A hurricane watch means hurricane conditions could be a threat within 48 hours. An upgrade to a hurricane warning will mean hurricane conditions are expected within 36 hours. Those in the affected area should finish their storm preparations and evacuate if authorities ask them to do so.

Hurricane Irene has caused significant damage in the southern Bahamasand the Bahamas Red Cross is managing shelters and helping people displaced by the storm. A regional disaster management expert is headed to theBahamastoday to assist with disaster assessment and response. In the Turks and Caicos Islands, the Red Cross is mobilizing volunteers as flooding, damage to homes and impassable roads are left in the storm’s wake.

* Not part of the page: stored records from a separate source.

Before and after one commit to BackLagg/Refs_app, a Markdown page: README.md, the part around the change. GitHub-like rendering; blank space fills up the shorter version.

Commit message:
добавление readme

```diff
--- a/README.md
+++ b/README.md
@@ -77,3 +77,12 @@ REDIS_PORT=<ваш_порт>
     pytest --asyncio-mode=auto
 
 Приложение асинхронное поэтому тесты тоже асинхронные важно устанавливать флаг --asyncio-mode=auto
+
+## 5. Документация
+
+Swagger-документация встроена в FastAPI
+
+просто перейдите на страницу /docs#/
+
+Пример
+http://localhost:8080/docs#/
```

The United Nations is reporting hundreds of homes have been damaged and it is difficult to communicate with many localities.

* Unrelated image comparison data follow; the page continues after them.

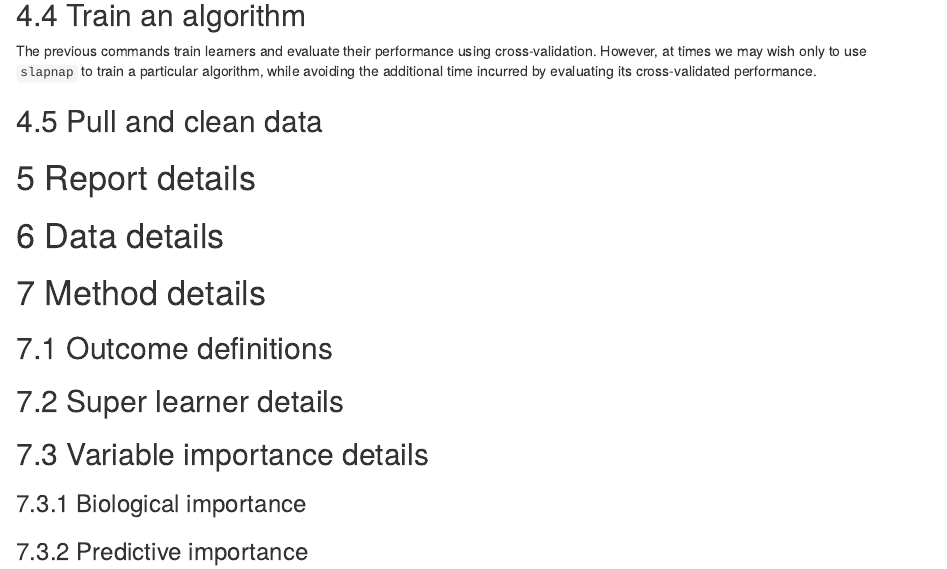
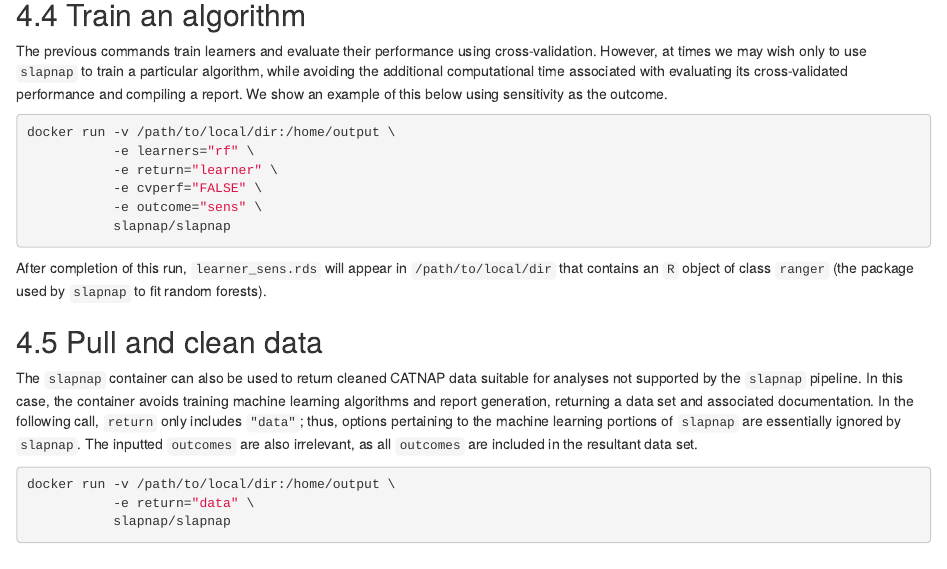
Before and after one commit to benkeser/slapnap, an R Markdown document (docs/slapnap_documentation.Rmd): the page in a window 1100 px wide, from 3260 px down. Rendered offline with R 4.5, knitr and Pandoc, with nearby package versions; drawn as R Markdown's standard HTML page in place of the format the file asks for.

Commit message:
more docs

````diff
--- a/docs/slapnap_documentation.Rmd
+++ b/docs/slapnap_documentation.Rmd
@@ -124,9 +124,29 @@ docker run -v /path/to/local/dir:/home/output \
 
 ## Train an algorithm
 
-The previous commands train learners and evaluate their performance using cross-validation. However, at times we may wish only to use `slapnap` to train a particular algorithm, while avoiding the additional time incurred by evaluating its cross-validated performance.
+The previous commands train learners and evaluate their performance using cross-validation. However, at times we may wish only to use `slapnap` to train a particular algorithm, while avoiding the additional computational time associated with evaluating its cross-validated performance and compiling a report. We show an example of this below using sensitivity as the outcome.
+
+```{bash, eval = FALSE}
+docker run -v /path/to/local/dir:/home/output \
+           -e learners="rf" \
+           -e return="learner" \
+           -e cvperf="FALSE" \
+           -e outcome="sens" \
+           slapnap/slapnap
+```
+
+After completion of this run, `learner_sens.rds` will appear in `/path/to/local/dir` that contains an `R` object of class `ranger` (the package used by `slapnap` to fit random forests).
 
 ## Pull and clean data
+
+The `slapnap` container can also be used to return cleaned CATNAP data suitable for analyses not supported by the `slapnap` pipeline. In this case, the container avoids training machine learning algorithms and report generation, returning a data set and associated documentation. In the following call, `return` only includes `"data"`; thus, options pertaining to the machine learning portions of `slapnap` are essentially ignored by `slapnap`. The inputted `outcomes` are also irrelevant, as all `outcomes` are included in the resultant data set.
+
+```{bash, eval = FALSE}
+docker run -v /path/to/local/dir:/home/output \
+           -e return="data" \
+           slapnap/slapnap
+```
+
 
 
 # Report details {#sec:report}
````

In addition, Irene could affect blood collections along the East Coast at a time when the nation’s blood supply is already low. The Red Cross is urging those who are eligible to give blood prior to the storm’s arrival. Donating blood now, before the storm, will help ensure blood is available in the aftermath of Irene should conditions prohibit people from traveling to blood collections.

Individuals who are 17 years of age (16 with parental permission in some states), meet height and weight requirements (110 pounds or more, depending on their height), and who are generally in good health may be eligible to donate blood. To schedule an appointment, please call 1-800-RED CROSS or visit us online at www.redcrossblood.org.

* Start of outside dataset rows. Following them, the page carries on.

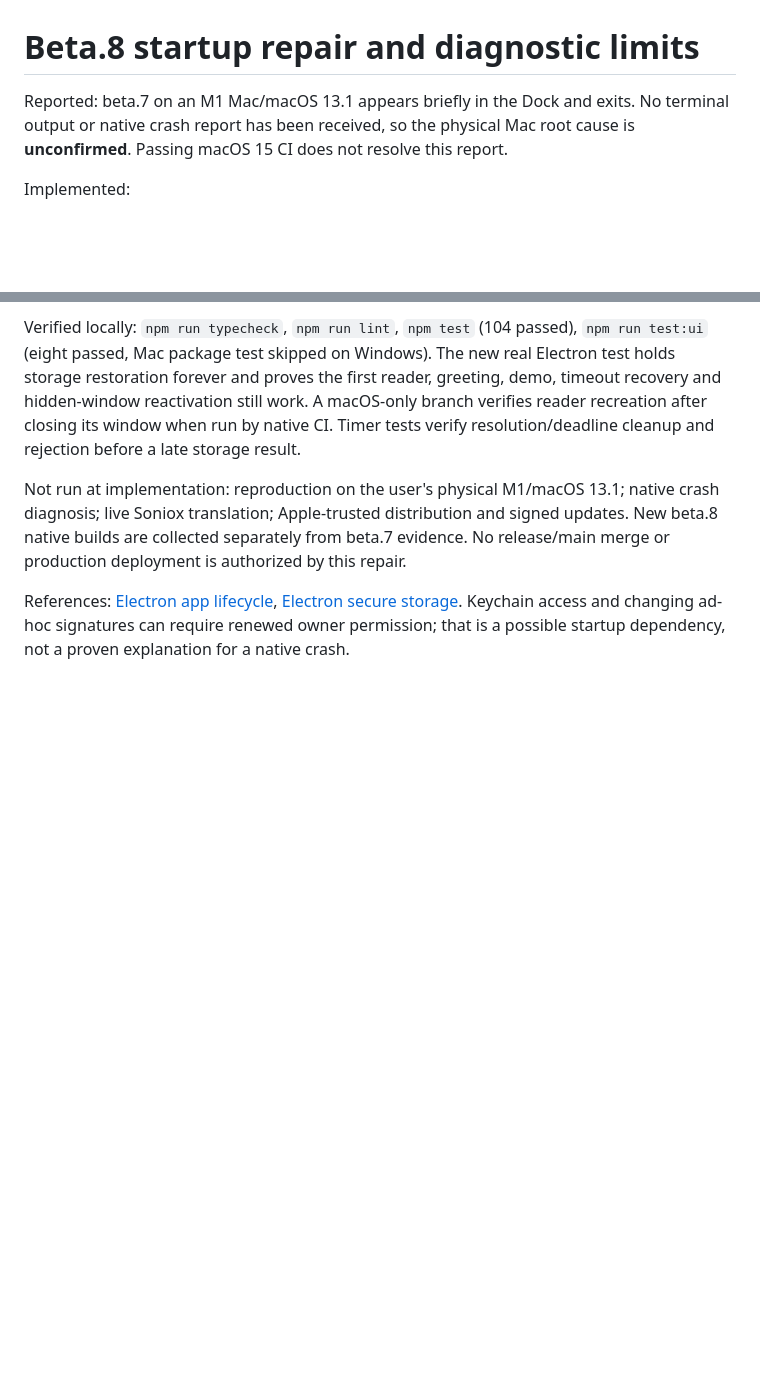
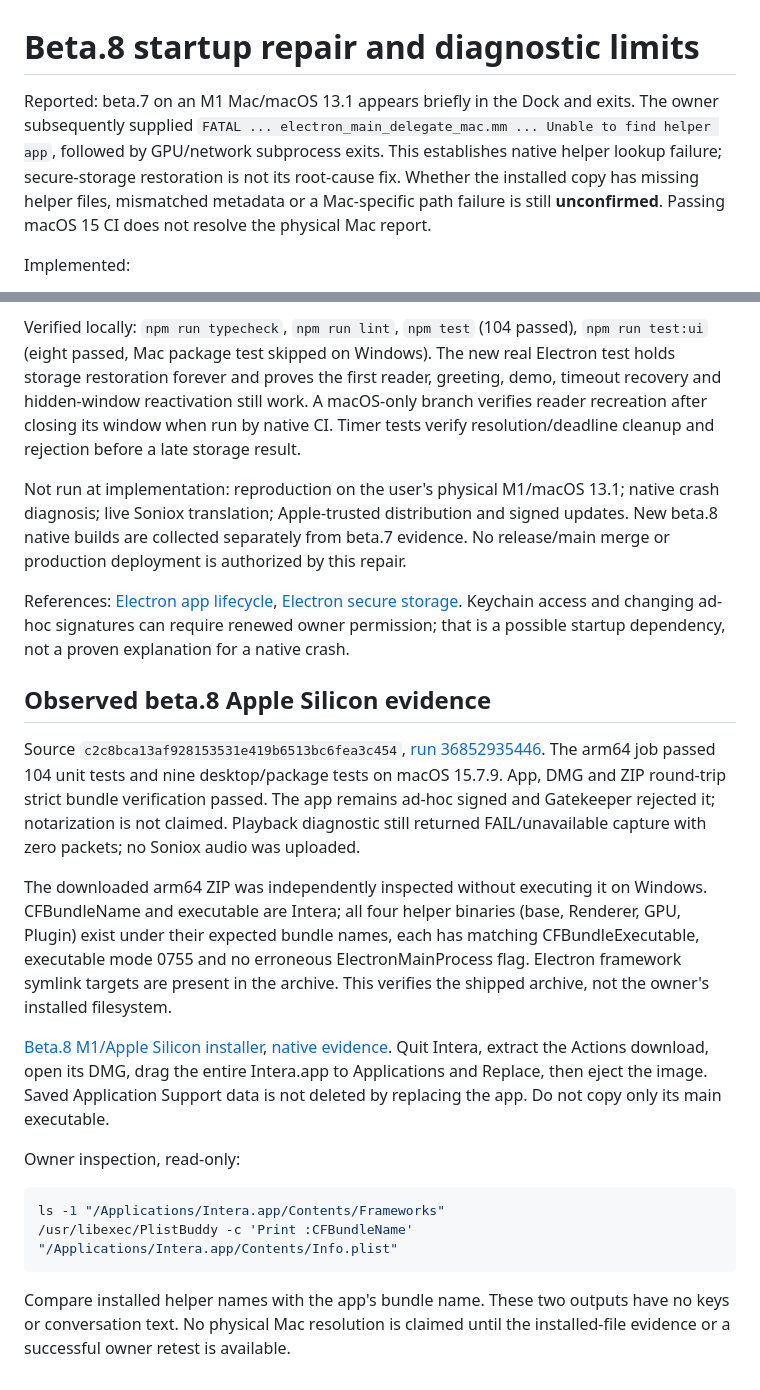
Before and after one commit to Kerim-Sabic/intera, a Markdown page: docs/MAC-STARTUP-BETA8.md, 2 parts joined by grey strips. Rendered like a GitHub page; blank space fills up the shorter version.

Commit message:
Record native helper lookup error and verified beta.8 bundle inventory [skip ci]

````diff
--- a/docs/MAC-STARTUP-BETA8.md
+++ b/docs/MAC-STARTUP-BETA8.md
@@ -1,6 +1,6 @@
 # Beta.8 startup repair and diagnostic limits
 
-Reported: beta.7 on an M1 Mac/macOS 13.1 appears briefly in the Dock and exits. No terminal output or native crash report has been received, so the physical Mac root cause is **unconfirmed**. Passing macOS 15 CI does not resolve this report.
+Reported: beta.7 on an M1 Mac/macOS 13.1 appears briefly in the Dock and exits. The owner subsequently supplied `FATAL ... electron_main_delegate_mac.mm ... Unable to find helper app`, followed by GPU/network subprocess exits. This establishes native helper lookup failure; secure-storage restoration is not its root-cause fix. Whether the installed copy has missing helper files, mismatched metadata or a Mac-specific path failure is still **unconfirmed**. Passing macOS 15 CI does not resolve the physical Mac report.
 
 Implemented:
 - The reader and IPC now open before optional secure-storage restoration. A ten-second deadline leaves the reader/demo/settings usable when Keychain or a saved meeting cannot be read. Late results cannot overwrite a newly supplied session key. No saved files are deleted and there is no plaintext fallback.
@@ -28,3 +28,20 @@ Verified locally: `npm run typecheck`, `npm run lint`, `npm test` (104 passed),
 Not run at implementation: reproduction on the user's physical M1/macOS 13.1; native crash diagnosis; live Soniox translation; Apple-trusted distribution and signed updates. New beta.8 native builds are collected separately from beta.7 evidence. No release/main merge or production deployment is authorized by this repair.
 
 References: [Electron app lifecycle](https://www.electronjs.org/docs/latest/api/app), [Electron secure storage](https://www.electronjs.org/docs/latest/api/safe-storage). Keychain access and changing ad-hoc signatures can require renewed owner permission; that is a possible startup dependency, not a proven explanation for a native crash.
+
+## Observed beta.8 Apple Silicon evidence
+
+Source `c2c8bca13af928153531e419b6513bc6fea3c454`, [run 36852935446](https://github.com/Kerim-Sabic/intera/actions/runs/36852935446). The arm64 job passed 104 unit tests and nine desktop/package tests on macOS 15.7.9. App, DMG and ZIP round-trip strict bundle verification passed. The app remains ad-hoc signed and Gatekeeper rejected it; notarization is not claimed. Playback diagnostic still returned FAIL/unavailable capture with zero packets; no Soniox audio was uploaded.
+
+The downloaded arm64 ZIP was independently inspected without executing it on Windows. CFBundleName and executable are Intera; all four helper binaries (base, Renderer, GPU, Plugin) exist under their expected bundle names, each has matching CFBundleExecutable, executable mode 0755 and no erroneous ElectronMainProcess flag. Electron framework symlink targets are present in the archive. This verifies the shipped archive, not the owner's installed filesystem.
+
+[Beta.8 M1/Apple Silicon installer](https://github.com/Kerim-Sabic/intera/actions/runs/36852935446/artifacts/11157015098), [native evidence](https://github.com/Kerim-Sabic/intera/actions/runs/36852935446/artifacts/11156109565). Quit Intera, extract the Actions download, open its DMG, drag the entire Intera.app to Applications and Replace, then eject the image. Saved Application Support data is not deleted by replacing the app. Do not copy only its main executable.
+
+Owner inspection, read-only:
+
+```bash
+ls -1 "/Applications/Intera.app/Contents/Frameworks"
+/usr/libexec/PlistBuddy -c 'Print :CFBundleName' "/Applications/Intera.app/Contents/Info.plist"
+```
+
+Compare installed helper names with the app's bundle name. These two outputs have no keys or conversation text. No physical Mac resolution is claimed until the installed-file evidence or a successful owner retest is available.
````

Red Cross Annual Disaster Giving Program (ADGP) members support Red Cross disaster efforts by pledging donations to the Red Cross in advance of major disasters to ensure an immediate response to help people affected. ADGP members responsible for these generous donations include 3M, Altria Group, Aon, Caterpillar, Cisco Foundation , ConAgra Foods , Costco Wholesale Corporation, Darden Restaurants, Inc., Dr Pepper Snapple Group , FedEx Corporation, GE Foundation, The Home Depot Foundation , John Deere Foundation, Kimberly-Clark Corporation, Kraft Foods, Lowe’s Companies, Inc., Merck, Morgan Stanley, Nationwide Insurance Foundation, Northrop Grumman, Optum, Ryder Charitable Foundation, Southwest Airlines, State Farm, State Street Foundation, Target, The TJX Companies, Inc., UnitedHealthcare, UPS and Walmart.

American Red Cross disaster preparedness starts long before a hurricane makes landfall, beginning with keeping supplies and equipment on stand-by all year to help people in need. On average, the Red Cross spends about $450 million on disaster relief every year. If someone would like to support Red Cross disaster efforts, they can make a donation to American Red Cross Disaster Relief by visiting www.redcross.org, calling 1-800-RED CROSS, texting the word REDCROSS to 90999 to make a $10 donation, or sending contributions to their local Red Cross chapter or to the American Red Cross, P.O. Box 37243, Washington, DC 20013.

 About the American Red Cross:

The American Red Cross shelters, feeds and provides emotional support to victims of disasters; supplies nearly half of the nation’s blood; teaches lifesaving skills; provides international humanitarian aid; and supports military members and their families. The Red Cross is a charitable organization — not a government agency — and depends on volunteers and the generosity of the American public to perform its mission. For more information, please visit www.redcross.org or join our blog at http://blog.redcross.org.